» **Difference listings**
==============================

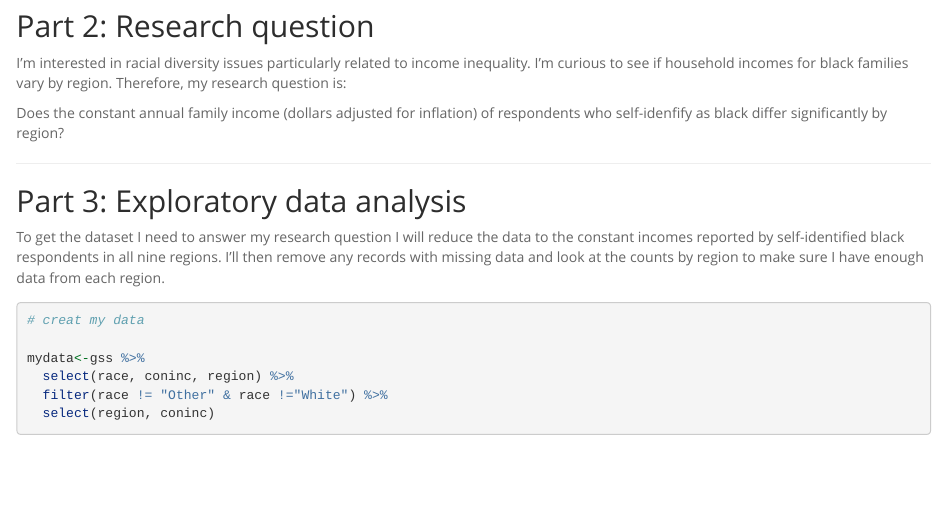
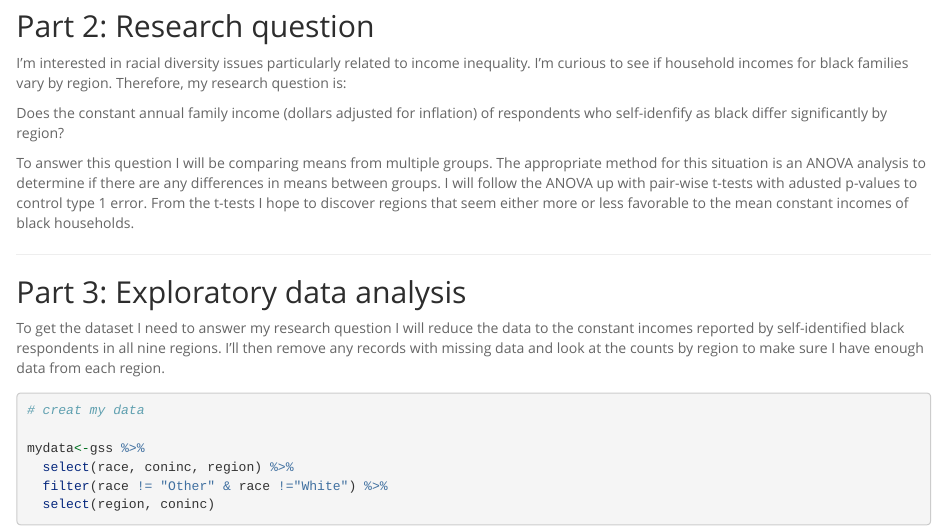
Before and after one commit to lecroc/Inferential-Statistics, an R Markdown document (stat_inf_project.Rmd): the page in a window 1100 px wide, from 930 px down. Rendered offline with R 4.5, knitr and Pandoc, with nearby package versions; some code elsewhere in the file could not run offline.

Commit message:
Final output 4/29/18

```diff
--- a/stat_inf_project.Rmd
+++ b/stat_inf_project.Rmd
@@ -52,6 +52,8 @@ This study is observational without random assignment, and therefore no causal r
 I'm interested in racial diversity issues particularly related to income inequality.  I'm curious to see if household incomes for black families vary by region.  Therefore, my research question is:
 
 Does the constant annual family income (dollars adjusted for inflation) of respondents who self-idenfify as black differ significantly by region?
+
+To answer this question I will be comparing means from multiple groups.  The appropriate method for this situation is an ANOVA analysis to determine if there are any differences in means between groups.  I will follow the ANOVA up with pair-wise t-tests with adusted p-values to control type 1 error.  From the t-tests I hope to discover regions that seem either more or less favorable to the mean constant incomes of black households.
 
 
 * * *
```
Also changed, not shown: stat_inf_project.html (added).
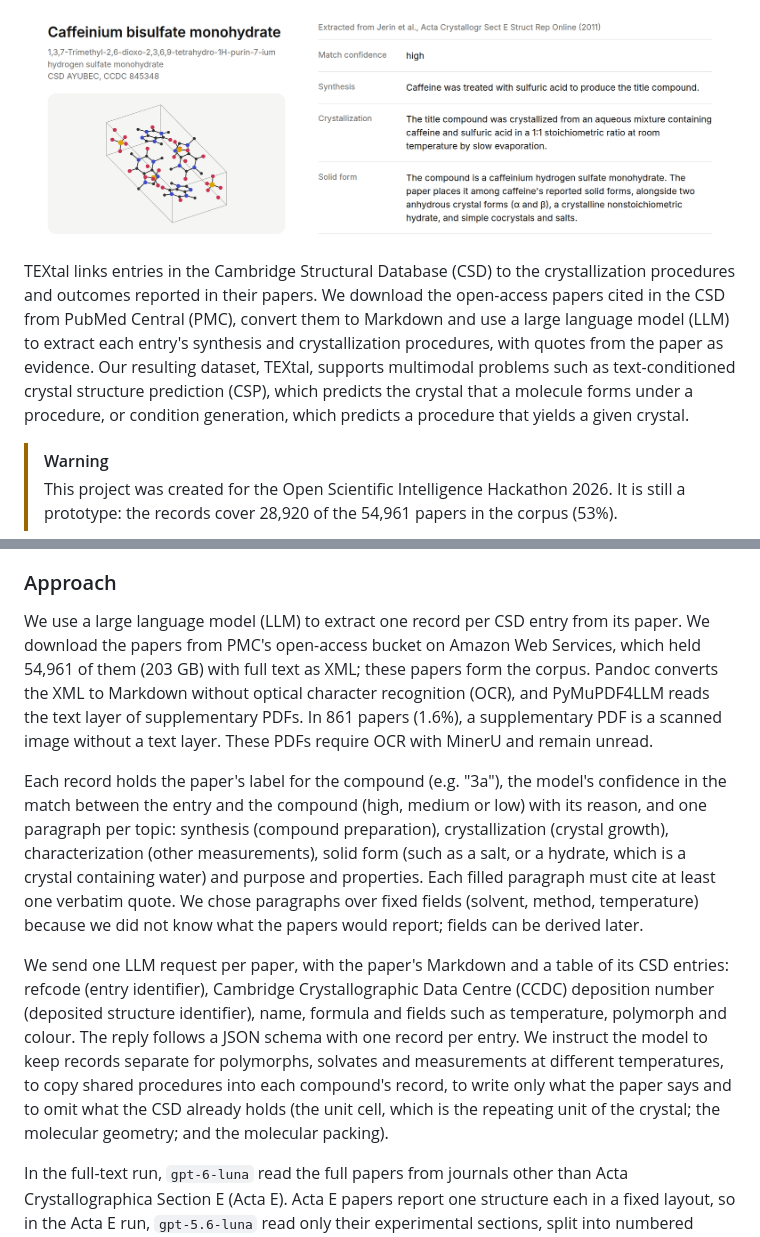
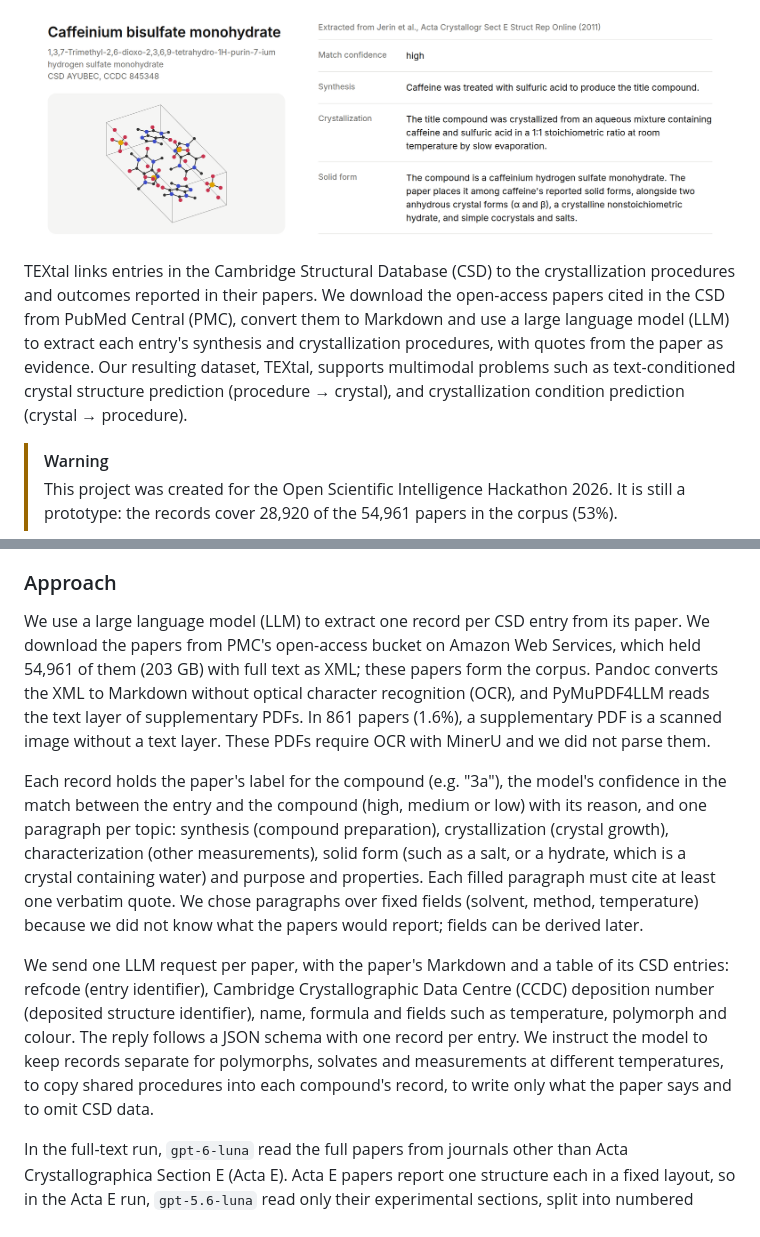
Before and after one commit to alstonlo/textal, a Markdown page: README.md, 2 parts joined by grey strips. GitHub-like rendering.

Commit message:
Refine README content for TEXtal dataset
Updated the README to clarify the TEXtal dataset's capabilities and the extraction process. Adjusted wording for consistency and clarity regarding the handling of supplementary PDFs and CSD data.

```diff
--- a/README.md
+++ b/README.md
@@ -11,7 +11,7 @@
 
 </div>
 
-TEXtal links entries in the Cambridge Structural Database (CSD) to the crystallization procedures and outcomes reported in their papers. We download the open-access papers cited in the CSD from PubMed Central (PMC), convert them to Markdown and use a large language model (LLM) to extract each entry's synthesis and crystallization procedures, with quotes from the paper as evidence. Our resulting dataset, TEXtal, supports multimodal problems such as text-conditioned crystal structure prediction (CSP), which predicts the crystal that a molecule forms under a procedure, or condition generation, which predicts a procedure that yields a given crystal.
+TEXtal links entries in the Cambridge Structural Database (CSD) to the crystallization procedures and outcomes reported in their papers. We download the open-access papers cited in the CSD from PubMed Central (PMC), convert them to Markdown and use a large language model (LLM) to extract each entry's synthesis and crystallization procedures, with quotes from the paper as evidence. Our resulting dataset, TEXtal, supports multimodal problems such as text-conditioned crystal structure prediction (procedure → crystal), and crystallization condition prediction (crystal → procedure).
 
 > [!WARNING]
 > This project was created for the Open Scientific Intelligence Hackathon 2026. It is still a prototype: the records cover 28,920 of the 54,961 papers in the corpus (53%).
@@ -107,11 +107,11 @@ Mining these procedures is limited by access to the papers more than by the extr
 
 ### Approach
 
-We use a large language model (LLM) to extract one record per CSD entry from its paper. We download the papers from PMC's open-access bucket on Amazon Web Services, which held 54,961 of them (203 GB) with full text as XML; these papers form the corpus. Pandoc converts the XML to Markdown without optical character recognition (OCR), and PyMuPDF4LLM reads the text layer of supplementary PDFs. In 861 papers (1.6%), a supplementary PDF is a scanned image without a text layer. These PDFs require OCR with MinerU and remain unread.
+We use a large language model (LLM) to extract one record per CSD entry from its paper. We download the papers from PMC's open-access bucket on Amazon Web Services, which held 54,961 of them (203 GB) with full text as XML; these papers form the corpus. Pandoc converts the XML to Markdown without optical character recognition (OCR), and PyMuPDF4LLM reads the text layer of supplementary PDFs. In 861 papers (1.6%), a supplementary PDF is a scanned image without a text layer. These PDFs require OCR with MinerU and we did not parse them.
 
 Each record holds the paper's label for the compound (e.g. "3a"), the model's confidence in the match between the entry and the compound (high, medium or low) with its reason, and one paragraph per topic: synthesis (compound preparation), crystallization (crystal growth), characterization (other measurements), solid form (such as a salt, or a hydrate, which is a crystal containing water) and purpose and properties. Each filled paragraph must cite at least one verbatim quote. We chose paragraphs over fixed fields (solvent, method, temperature) because we did not know what the papers would report; fields can be derived later.
 
-We send one LLM request per paper, with the paper's Markdown and a table of its CSD entries: refcode (entry identifier), Cambridge Crystallographic Data Centre (CCDC) deposition number (deposited structure identifier), name, formula and fields such as temperature, polymorph and colour. The reply follows a JSON schema with one record per entry. We instruct the model to keep records separate for polymorphs, solvates and measurements at different temperatures, to copy shared procedures into each compound's record, to write only what the paper says and to omit what the CSD already holds (the unit cell, which is the repeating unit of the crystal; the molecular geometry; and the molecular packing).
+We send one LLM request per paper, with the paper's Markdown and a table of its CSD entries: refcode (entry identifier), Cambridge Crystallographic Data Centre (CCDC) deposition number (deposited structure identifier), name, formula and fields such as temperature, polymorph and colour. The reply follows a JSON schema with one record per entry. We instruct the model to keep records separate for polymorphs, solvates and measurements at different temperatures, to copy shared procedures into each compound's record, to write only what the paper says and to omit CSD data.
 
 In the full-text run, `gpt-6-luna` read the full papers from journals other than Acta Crystallographica Section E (Acta E). Acta E papers report one structure each in a fixed layout, so in the Acta E run, `gpt-5.6-luna` read only their experimental sections, split into numbered sentences. The model cites sentence numbers, and the code copies the cited sentences from the paper, so the quotes in the Acta E run are verbatim. Both runs used the reasoning-effort setting `high`, which gave the same matches as `max` about 10 times faster.
 
```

==============================

» **EXERCISE OBJECTIVE**
Nothing but an exact copy of the data, without its images, should make up your answer.

» **EXERCISE RESULT**
Before and after one commit to lecroc/Inferential-Statistics, an R Markdown document (stat_inf_project.Rmd): the page in a window 1100 px wide, from 930 px down. Rendered offline with R 4.5, knitr and Pandoc, with nearby package versions; some code elsewhere in the file could not run offline.

Commit message:
Final output 4/29/18

```diff
--- a/stat_inf_project.Rmd
+++ b/stat_inf_project.Rmd
@@ -52,6 +52,8 @@ This study is observational without random assignment, and therefore no causal r
 I'm interested in racial diversity issues particularly related to income inequality.  I'm curious to see if household incomes for black families vary by region.  Therefore, my research question is:
 
 Does the constant annual family income (dollars adjusted for inflation) of respondents who self-idenfify as black differ significantly by region?
+
+To answer this question I will be comparing means from multiple groups.  The appropriate method for this situation is an ANOVA analysis to determine if there are any differences in means between groups.  I will follow the ANOVA up with pair-wise t-tests with adusted p-values to control type 1 error.  From the t-tests I hope to discover regions that seem either more or less favorable to the mean constant incomes of black households.
 
 
 * * *
```
Also changed, not shown: stat_inf_project.html (added).
Before and after one commit to alstonlo/textal, a Markdown page: README.md, 2 parts joined by grey strips. GitHub-like rendering.

Commit message:
Refine README content for TEXtal dataset
Updated the README to clarify the TEXtal dataset's capabilities and the extraction process. Adjusted wording for consistency and clarity regarding the handling of supplementary PDFs and CSD data.

```diff
--- a/README.md
+++ b/README.md
@@ -11,7 +11,7 @@
 
 </div>
 
-TEXtal links entries in the Cambridge Structural Database (CSD) to the crystallization procedures and outcomes reported in their papers. We download the open-access papers cited in the CSD from PubMed Central (PMC), convert them to Markdown and use a large language model (LLM) to extract each entry's synthesis and crystallization procedures, with quotes from the paper as evidence. Our resulting dataset, TEXtal, supports multimodal problems such as text-conditioned crystal structure prediction (CSP), which predicts the crystal that a molecule forms under a procedure, or condition generation, which predicts a procedure that yields a given crystal.
+TEXtal links entries in the Cambridge Structural Database (CSD) to the crystallization procedures and outcomes reported in their papers. We download the open-access papers cited in the CSD from PubMed Central (PMC), convert them to Markdown and use a large language model (LLM) to extract each entry's synthesis and crystallization procedures, with quotes from the paper as evidence. Our resulting dataset, TEXtal, supports multimodal problems such as text-conditioned crystal structure prediction (procedure → crystal), and crystallization condition prediction (crystal → procedure).
 
 > [!WARNING]
 > This project was created for the Open Scientific Intelligence Hackathon 2026. It is still a prototype: the records cover 28,920 of the 54,961 papers in the corpus (53%).
@@ -107,11 +107,11 @@ Mining these procedures is limited by access to the papers more than by the extr
 
 ### Approach
 
-We use a large language model (LLM) to extract one record per CSD entry from its paper. We download the papers from PMC's open-access bucket on Amazon Web Services, which held 54,961 of them (203 GB) with full text as XML; these papers form the corpus. Pandoc converts the XML to Markdown without optical character recognition (OCR), and PyMuPDF4LLM reads the text layer of supplementary PDFs. In 861 papers (1.6%), a supplementary PDF is a scanned image without a text layer. These PDFs require OCR with MinerU and remain unread.
+We use a large language model (LLM) to extract one record per CSD entry from its paper. We download the papers from PMC's open-access bucket on Amazon Web Services, which held 54,961 of them (203 GB) with full text as XML; these papers form the corpus. Pandoc converts the XML to Markdown without optical character recognition (OCR), and PyMuPDF4LLM reads the text layer of supplementary PDFs. In 861 papers (1.6%), a supplementary PDF is a scanned image without a text layer. These PDFs require OCR with MinerU and we did not parse them.
 
 Each record holds the paper's label for the compound (e.g. "3a"), the model's confidence in the match between the entry and the compound (high, medium or low) with its reason, and one paragraph per topic: synthesis (compound preparation), crystallization (crystal growth), characterization (other measurements), solid form (such as a salt, or a hydrate, which is a crystal containing water) and purpose and properties. Each filled paragraph must cite at least one verbatim quote. We chose paragraphs over fixed fields (solvent, method, temperature) because we did not know what the papers would report; fields can be derived later.
 
-We send one LLM request per paper, with the paper's Markdown and a table of its CSD entries: refcode (entry identifier), Cambridge Crystallographic Data Centre (CCDC) deposition number (deposited structure identifier), name, formula and fields such as temperature, polymorph and colour. The reply follows a JSON schema with one record per entry. We instruct the model to keep records separate for polymorphs, solvates and measurements at different temperatures, to copy shared procedures into each compound's record, to write only what the paper says and to omit what the CSD already holds (the unit cell, which is the repeating unit of the crystal; the molecular geometry; and the molecular packing).
+We send one LLM request per paper, with the paper's Markdown and a table of its CSD entries: refcode (entry identifier), Cambridge Crystallographic Data Centre (CCDC) deposition number (deposited structure identifier), name, formula and fields such as temperature, polymorph and colour. The reply follows a JSON schema with one record per entry. We instruct the model to keep records separate for polymorphs, solvates and measurements at different temperatures, to copy shared procedures into each compound's record, to write only what the paper says and to omit CSD data.
 
 In the full-text run, `gpt-6-luna` read the full papers from journals other than Acta Crystallographica Section E (Acta E). Acta E papers report one structure each in a fixed layout, so in the Acta E run, `gpt-5.6-luna` read only their experimental sections, split into numbered sentences. The model cites sentence numbers, and the code copies the cited sentences from the paper, so the quotes in the Acta E run are verbatim. Both runs used the reasoning-effort setting `high`, which gave the same matches as `max` about 10 times faster.
 
```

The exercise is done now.